CHENNAI: A day after they gunned down five men who are suspected to have robbed two banks in the city, the Chennai police are finding themselves in the firing line.
The National Human Rights Commission (NHRC) on Friday issued notices to the Tamil Nadu director general of police and the district magistrate and the senior superintendent of police, Chennai, to investigate the deaths.
Around the same time, a lawyer filed a public interest litigation in the Madras high court, seeking a direction to the state to register a case of murder against police personnel involved in the alleged encounter and hand over the case to the Central Bureau of Investigation.
Chennai police officials were at their evasive best on Friday as XIV metropolitan magistrate Geetha Rani of the Egmore court completed the preliminary inquiry.

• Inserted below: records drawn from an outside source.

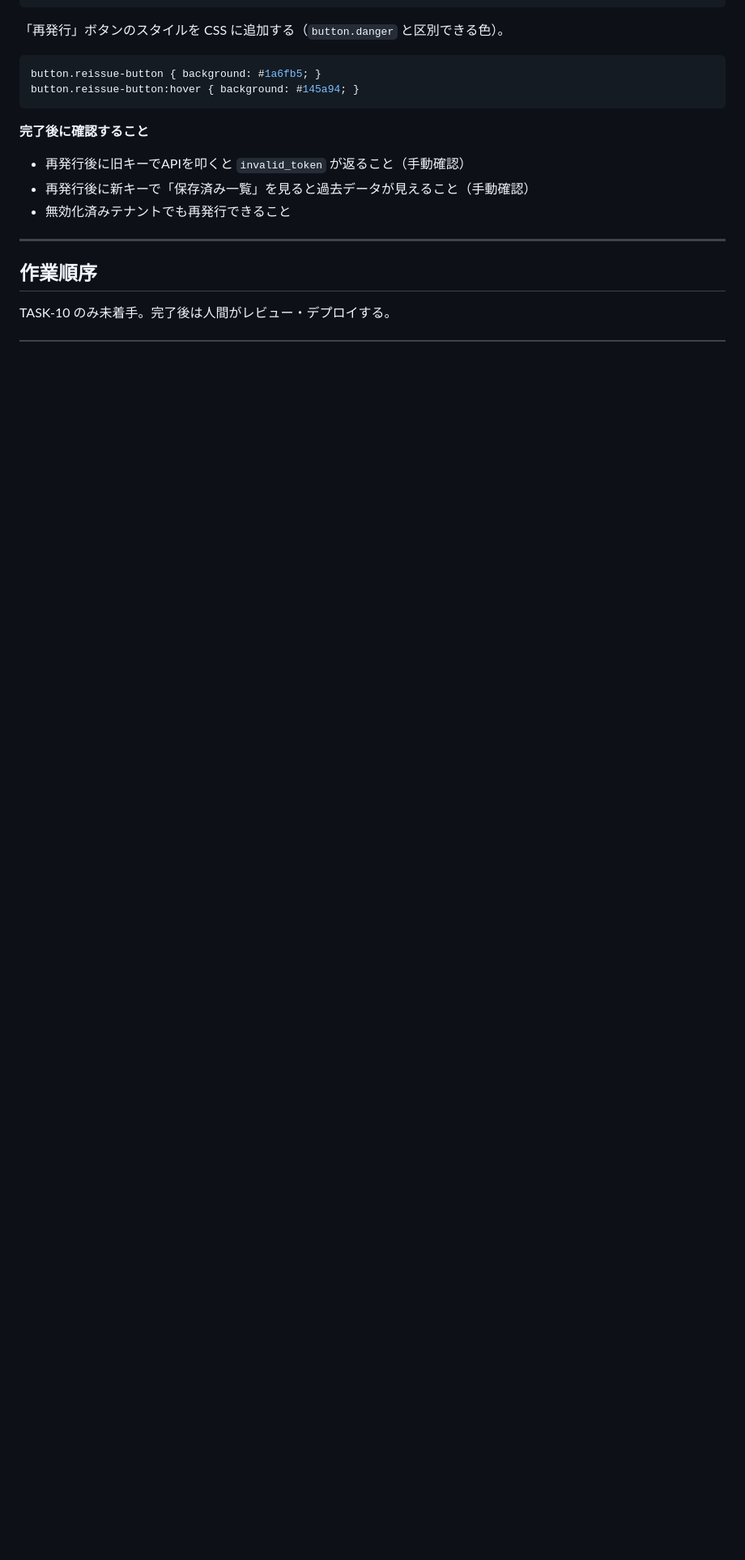
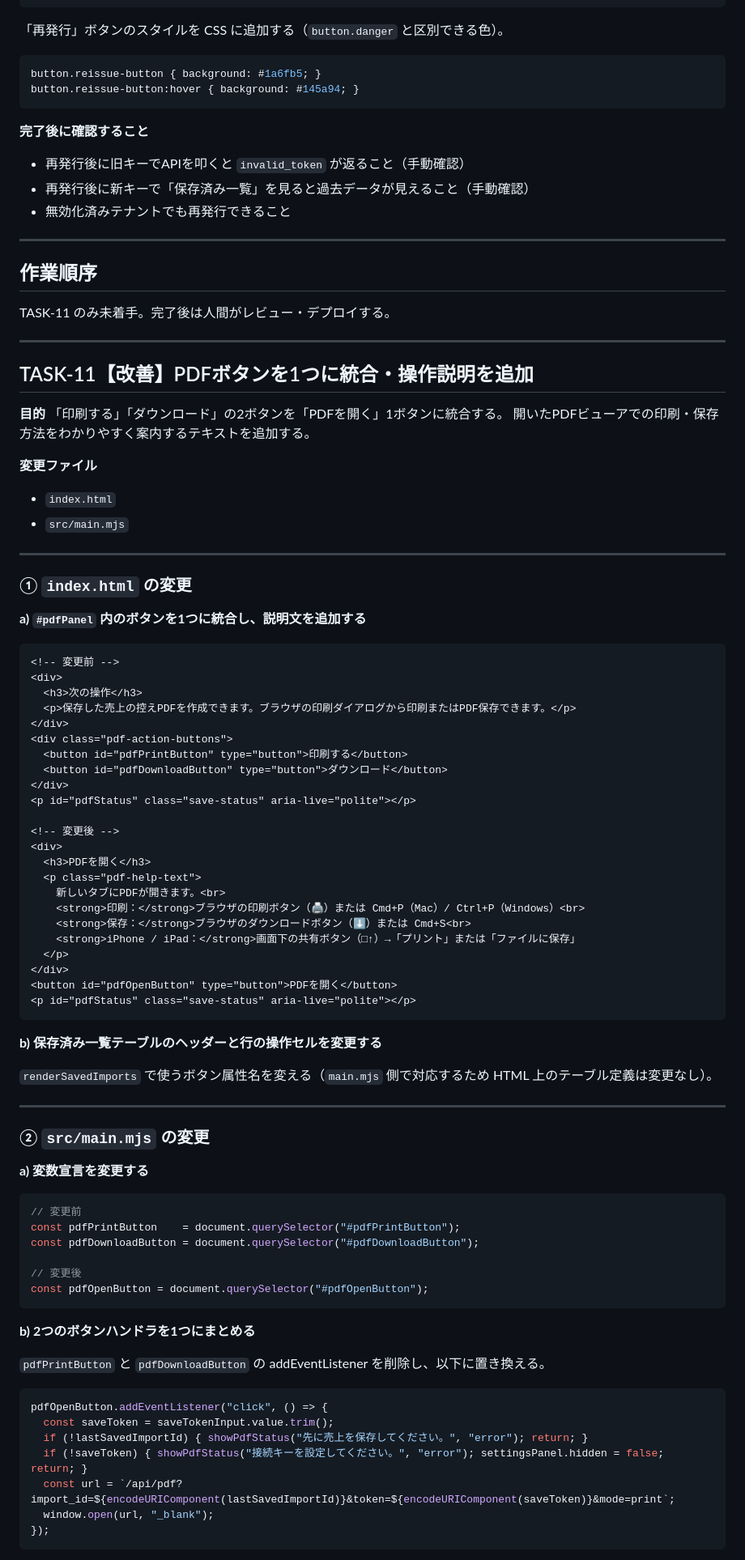
Before and after one commit to mikihiro37/sokubaireji-csv-summary, a Markdown page: TASKS.md, the part around one of its changes. Shown at 81% size. Drawn GitHub-style; blank space fills up the shorter version.

Commit message:
TASKS.md: TASK-11 PDFボタン統合・操作説明追加

````diff
--- a/TASKS.md
+++ b/TASKS.md
@@ -122,4 +122,82 @@ button.reissue-button:hover { background: #145a94; }
 ---
 
 ## 作業順序
-TASK-10 のみ未着手。完了後は人間がレビュー・デプロイする。
+TASK-11 のみ未着手。完了後は人間がレビュー・デプロイする。
+
+---
+
+## TASK-11【改善】PDFボタンを1つに統合・操作説明を追加
+
+**目的**
+「印刷する」「ダウンロード」の2ボタンを「PDFを開く」1ボタンに統合する。
+開いたPDFビューアでの印刷・保存方法をわかりやすく案内するテキストを追加する。
+
+**変更ファイル**
+- `index.html`
+- `src/main.mjs`
+
+---
+
+### ① `index.html` の変更
+
+**a) `#pdfPanel` 内のボタンを1つに統合し、説明文を追加する**
+
+```html
+<!-- 変更前 -->
+<div>
+  <h3>次の操作</h3>
+  <p>保存した売上の控えPDFを作成できます。ブラウザの印刷ダイアログから印刷またはPDF保存できます。</p>
+</div>
+<div class="pdf-action-buttons">
+  <button id="pdfPrintButton" type="button">印刷する</button>
+  <button id="pdfDownloadButton" type="button">ダウンロード</button>
+</div>
+<p id="pdfStatus" class="save-status" aria-live="polite"></p>
+
+<!-- 変更後 -->
+<div>
+  <h3>PDFを開く</h3>
+  <p class="pdf-help-text">
+    新しいタブにPDFが開きます。<br>
+    <strong>印刷：</strong>ブラウザの印刷ボタン（🖨️）または Cmd+P（Mac）/ Ctrl+P（Windows）<br>
+    <strong>保存：</strong>ブラウザのダウンロードボタン（⬇️）または Cmd+S<br>
+    <strong>iPhone / iPad：</strong>画面下の共有ボタン（□↑）→「プリント」または「ファイルに保存」
+  </p>
+</div>
+<button id="pdfOpenButton" type="button">PDFを開く</button>
+<p id="pdfStatus" class="save-status" aria-live="polite"></p>
+```
+
+**b) 保存済み一覧テーブルのヘッダーと行の操作セルを変更する**
+
+`renderSavedImports` で使うボタン属性名を変える（`main.mjs` 側で対応するため HTML 上のテーブル定義は変更なし）。
+
+---
+
+### ② `src/main.mjs` の変更
+
+**a) 変数宣言を変更する**
+
+```javascript
+// 変更前
+const pdfPrintButton    = document.querySelector("#pdfPrintButton");
+const pdfDownloadButton = document.querySelector("#pdfDownloadButton");
+
+// 変更後
+const pdfOpenButton = document.querySelector("#pdfOpenButton");
+```
+
+**b) 2つのボタンハンドラを1つにまとめる**
+
+`pdfPrintButton` と `pdfDownloadButton` の addEventListener を削除し、以下に置き換える。
+
+```javascript
+pdfOpenButton.addEventListener("click", () => {
+  const saveToken = saveTokenInput.value.trim();
+  if (!lastSavedImportId) { showPdfStatus("先に売上を保存してください。", "error"); return; }
+  if (!saveToken) { showPdfStatus("接続キーを設定してください。", "error"); settingsPanel.hidden = false; return; }
+  const url = `/api/pdf?import_id=${encodeURIComponent(lastSavedImportId)}&token=${encodeURIComponent(saveToken)}&mode=print`;
+  window.open(url, "_blank");
+});
+```
+
````
Also changed, not shown: other parts of TASKS.md (+50 -0 lines).
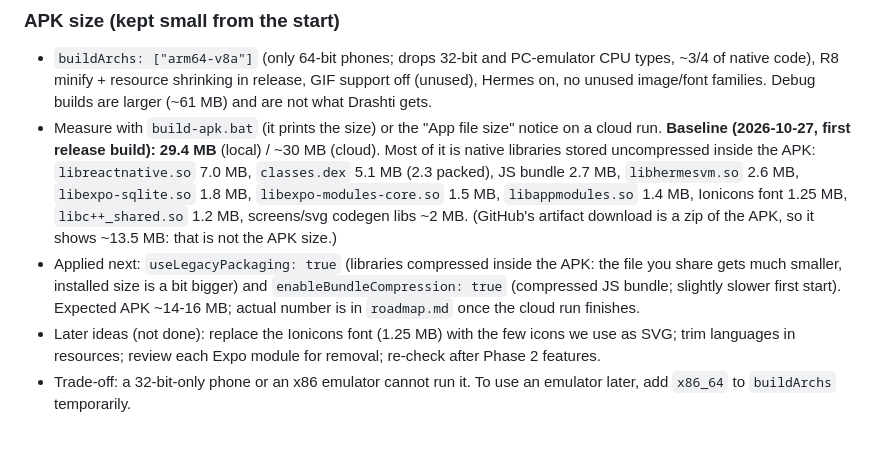
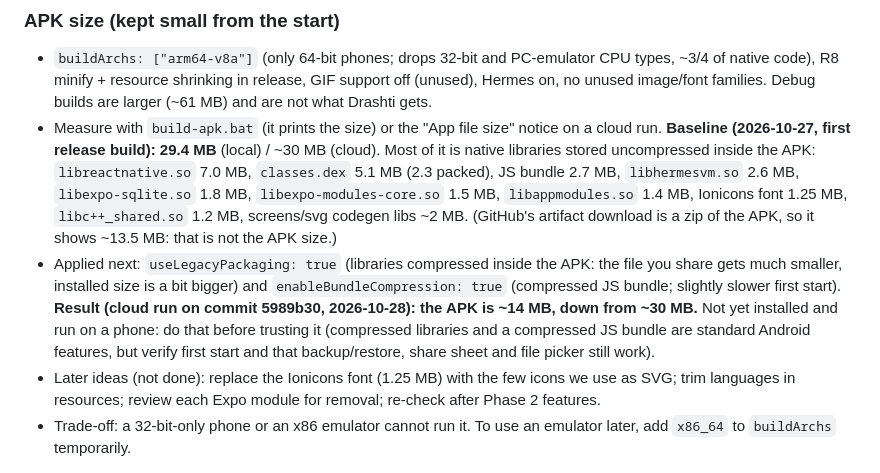
Before and after one commit to tkanzariya/period-tracker, a Markdown page: docs/context/tech-decisions.md, the part around the change. GitHub-like rendering; blank space fills up the shorter version.

```diff
--- a/docs/context/tech-decisions.md
+++ b/docs/context/tech-decisions.md
@@ -57,7 +57,7 @@ Last updated: 2026-10-27
 ### APK size (kept small from the start)
 - `buildArchs: ["arm64-v8a"]` (only 64-bit phones; drops 32-bit and PC-emulator CPU types, ~3/4 of native code), R8 minify + resource shrinking in release, GIF support off (unused), Hermes on, no unused image/font families. Debug builds are larger (~61 MB) and are not what Drashti gets.
 - Measure with `build-apk.bat` (it prints the size) or the "App file size" notice on a cloud run. **Baseline (2026-10-27, first release build): 29.4 MB** (local) / ~30 MB (cloud). Most of it is native libraries stored uncompressed inside the APK: `libreactnative.so` 7.0 MB, `classes.dex` 5.1 MB (2.3 packed), JS bundle 2.7 MB, `libhermesvm.so` 2.6 MB, `libexpo-sqlite.so` 1.8 MB, `libexpo-modules-core.so` 1.5 MB, `libappmodules.so` 1.4 MB, Ionicons font 1.25 MB, `libc++_shared.so` 1.2 MB, screens/svg codegen libs ~2 MB. (GitHub's artifact download is a zip of the APK, so it shows ~13.5 MB: that is not the APK size.)
-- Applied next: `useLegacyPackaging: true` (libraries compressed inside the APK: the file you share gets much smaller, installed size is a bit bigger) and `enableBundleCompression: true` (compressed JS bundle; slightly slower first start). Expected APK ~14-16 MB; actual number is in `roadmap.md` once the cloud run finishes.
+- Applied next: `useLegacyPackaging: true` (libraries compressed inside the APK: the file you share gets much smaller, installed size is a bit bigger) and `enableBundleCompression: true` (compressed JS bundle; slightly slower first start). **Result (cloud run on commit 5989b30, 2026-10-28): the APK is ~14 MB, down from ~30 MB.** Not yet installed and run on a phone: do that before trusting it (compressed libraries and a compressed JS bundle are standard Android features, but verify first start and that backup/restore, share sheet and file picker still work).
 - Later ideas (not done): replace the Ionicons font (1.25 MB) with the few icons we use as SVG; trim languages in resources; review each Expo module for removal; re-check after Phase 2 features.
 - Trade-off: a 32-bit-only phone or an x86 emulator cannot run it. To use an emulator later, add `x86_64` to `buildArchs` temporarily.
 
```
Also changed, not shown: docs/context/roadmap.md (+2 -1 lines).
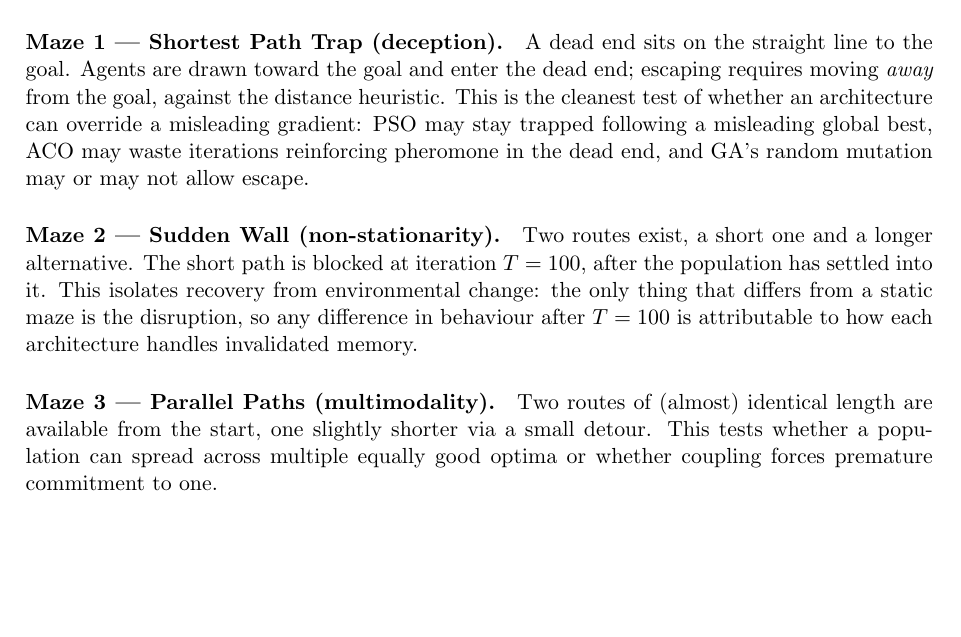
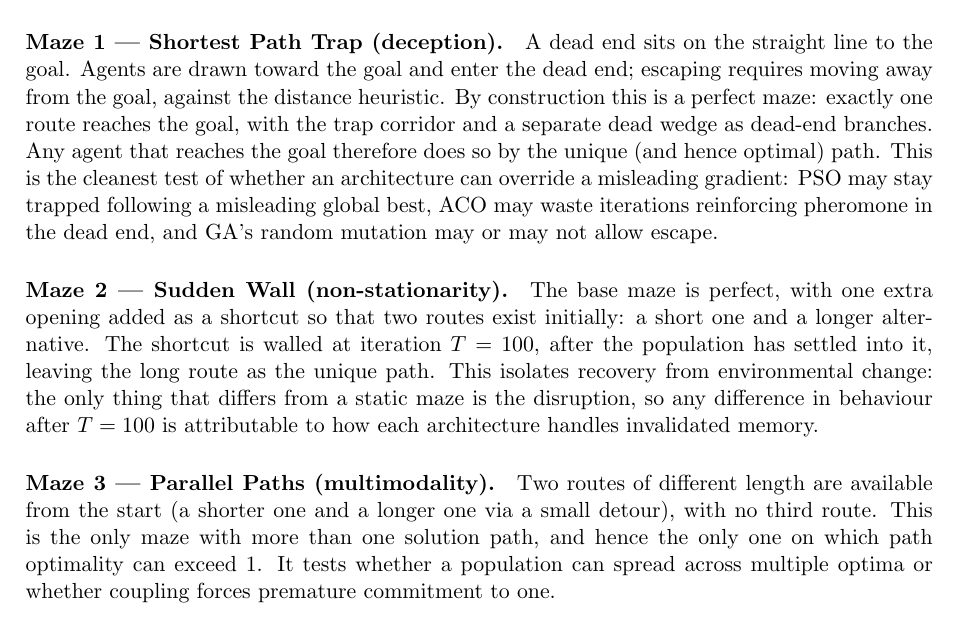
Before and after one commit to manon-ru/natcomproject, a LaTeX document (docs/naco-report.tex): part of page 5 of 13, cut so that both start at the same text, the shorter picture padded with empty space. Compiled offline with pdfLaTeX.

Commit message:
Enhance clarity and detail in maze descriptions for improved understanding of environmental challenges

```diff
--- a/docs/naco-report.tex
+++ b/docs/naco-report.tex
@@ -124,11 +124,11 @@ Pathfinding in 2D Mazes}
     \subsection{Environments} \label{environments}
     We use three maze types, each engineered to isolate one environmental challenge so that a failure can be attributed to a specific property rather than to generic difficulty. For each type we generate 10 distinct instances that preserve the structural property of that type, and run 10 independent trials per instance. This yields 100 runs per condition and separates algorithmic stochasticity (trial seed) from maze-instance variance (instance seed).
 
-    \paragraph{Maze 1 --- Shortest Path Trap (deception).} A dead end sits on the straight line to the goal. Agents are drawn toward the goal and enter the dead end; escaping requires moving \emph{away} from the goal, against the distance heuristic. This is the cleanest test of whether an architecture can override a misleading gradient: PSO may stay trapped following a misleading global best, ACO may waste iterations reinforcing pheromone in the dead end, and GA's random mutation may or may not allow escape.
+    \paragraph{Maze 1 --- Shortest Path Trap (deception).} A dead end sits on the straight line to the goal. Agents are drawn toward the goal and enter the dead end; escaping requires moving away from the goal, against the distance heuristic. By construction this is a perfect maze: exactly one route reaches the goal, with the trap corridor and a separate dead wedge as dead-end branches. Any agent that reaches the goal therefore does so by the unique (and hence optimal) path. This is the cleanest test of whether an architecture can override a misleading gradient: PSO may stay trapped following a misleading global best, ACO may waste iterations reinforcing pheromone in the dead end, and GA's random mutation may or may not allow escape.
 
-    \paragraph{Maze 2 --- Sudden Wall (non-stationarity).} Two routes exist, a short one and a longer alternative. The short path is blocked at iteration $T=100$, after the population has settled into it. This isolates recovery from environmental change: the only thing that differs from a static maze is the disruption, so any difference in behaviour after $T=100$ is attributable to how each architecture handles invalidated memory.
+    \paragraph{Maze 2 --- Sudden Wall (non-stationarity).} The base maze is perfect, with one extra opening added as a shortcut so that two routes exist initially: a short one and a longer alternative. The shortcut is walled at iteration $T=100$, after the population has settled into it, leaving the long route as the unique path. This isolates recovery from environmental change: the only thing that differs from a static maze is the disruption, so any difference in behaviour after $T=100$ is attributable to how each architecture handles invalidated memory.
 
-    \paragraph{Maze 3 --- Parallel Paths (multimodality).} Two routes of (almost) identical length are available from the start, one slightly shorter via a small detour. This tests whether a population can spread across multiple equally good optima or whether coupling forces premature commitment to one.
+    \paragraph{Maze 3 --- Parallel Paths (multimodality).} Two routes of different length are available from the start (a shorter one and a longer one via a small detour), with no third route. This is the only maze with more than one solution path, and hence the only one on which path optimality can exceed $1$. It tests whether a population can spread across multiple optima or whether coupling forces premature commitment to one.
 
     \subsection{Experimental design} \label{design}
     We run one consolidated three-factor experiment: algorithm $\times$ maze type $\times$ population size rather than three separate studies, so that main effects and interactions come from one coherent dataset. We made this choice because the interesting questions (does the effect of scale depend on the environment? does coupling scale differently?) are interaction effects, which a set of one-factor-at-a-time studies cannot recover.
```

"Let the judicial inquiry answer your questions," said Chennai commissioner J K Tripathy, reacting to media reports exposing various holes in the police story. Contrary to the police claim that a special team descended on A L Mudali Street in Velachery, where the five men lived, after midnight, neighbours had told reporters that the place was teeming with police well before 10pm on Wednesday. The absence of blood on the walls and the minor injuries suffered by two inspectors while all the suspects took bullets in their heads had raised questions against the police version that they had opened fire in self-defence.
The NHRC, meanwhile, served the notice based on an online complaint from Peoples' Vigilance Committee on Human Rights secretary general Lenin Raghuvanshi.
The commission directed the officers to respond to its notice within eight weeks along with the magisterial inquiry report, the postmortem report and an independent investigation report. "The commission will deliberate on these and take further action," said NHRC public relations officer Jaimini Kumar Srivastava.
Raghuvanshi told TOI that his complaint was based on the rule of law. "We want an independent probe by the state government, as per the guidelines of the NHRC," he said. In his complaint, he sought videography of the postmortem of the victims and asked that the same be communicated to the NHRC.
Concerned over the deaths during the course of police action, the NHRC, in May 2010, had told chief ministers of all states to follow revised guidelines since its previous recommendations were not followed in "true spirit." If a specific complaint is made against the police alleging the commission of a criminal act on their part, which makes out a cognizable case of culpable homicide, the case shall be investigated by the state CB-CID or any other specialised investigation agency.
Prompt prosecution and disciplinary action must be initiated against all delinquent officers found guilty in the magisterial inquiry or police investigation, the NHRC noted.
Fake cloud on 'robber' ID proofsOUR SPECIAL CORRESPONDENT
Chennai, Feb. 24: At least three of the five suspected bank robbers shot dead in Chennai yesterday could have had fake ID proofs, police said on a day the national rights panel sought an explanation on the alleged encounter.
Four Voter ID cards with Bihar addresses were found in the house where they were killed. The fifth was a driving licence that mentioned a Howrah locality.
While no man by the name of Abhay Kumar Singh, as listed on the Howrah licence, was found to be living in the town near Calcutta, Bihar police said at least two of the four cards mentioning the state appeared fabricated.
Patna SSP Alok Kumar suggested the voter card used to identify one of the robbers as Chandrika Rai may be spurious. That was because a person by that name was alive and living in his village at Fatuha, near Patna. "Chandrika Rai is a driver."
Doubts also surfaced about the identity of the second person, Vinod Kumar Sah, the alleged gang leader. "A police team found that no one by the name of Vinod Kumar Sah has ever lived in that village," Kumar said.
Chennai's SRM University has also denied that Vinod was a former student, as police in the southern state had claimed yesterday on the basis of some papers found in the house.
Bihar police are in the process of verifying the papers of the two others, named identified by the cards as Harishkumar Ray and Vinay Prasad.
Chennai police chief J.K. Tripathy acknowledged the IDs could be doctored. "We released their names based on the four voter ID cards and one driving licence. They could be fakes. We have sent the photos from the cards and that of the deceased (from the mortuary) for possible leads."
Other officers in Chennai said the ID cards could have been faked to enable the gang to book train tickets and rent houses — the five stayed as tenants in the house where they were shot dead. The lack of bullet marks has raised doubts about whether it was an encounter, as the cops have claimed.
Another officer dubbed the shootout a "deterrent". "There are thousands of migrant workers and students here. Our state cannot be a stage for criminal activities by unscrupulous elements using the student and worker population as a convenient cover."
The migrant theory was also mentioned by Lenin Raghuvanshi, a Varanasi activist who filed the petition that led the National Human Rights Commission to seek an explanation on the alleged encounter. "Everywhere in the world there is a distrust and intolerance towards migrants. Only an inquiry can reveal the truth." The state crime branch is probing the alleged shootout.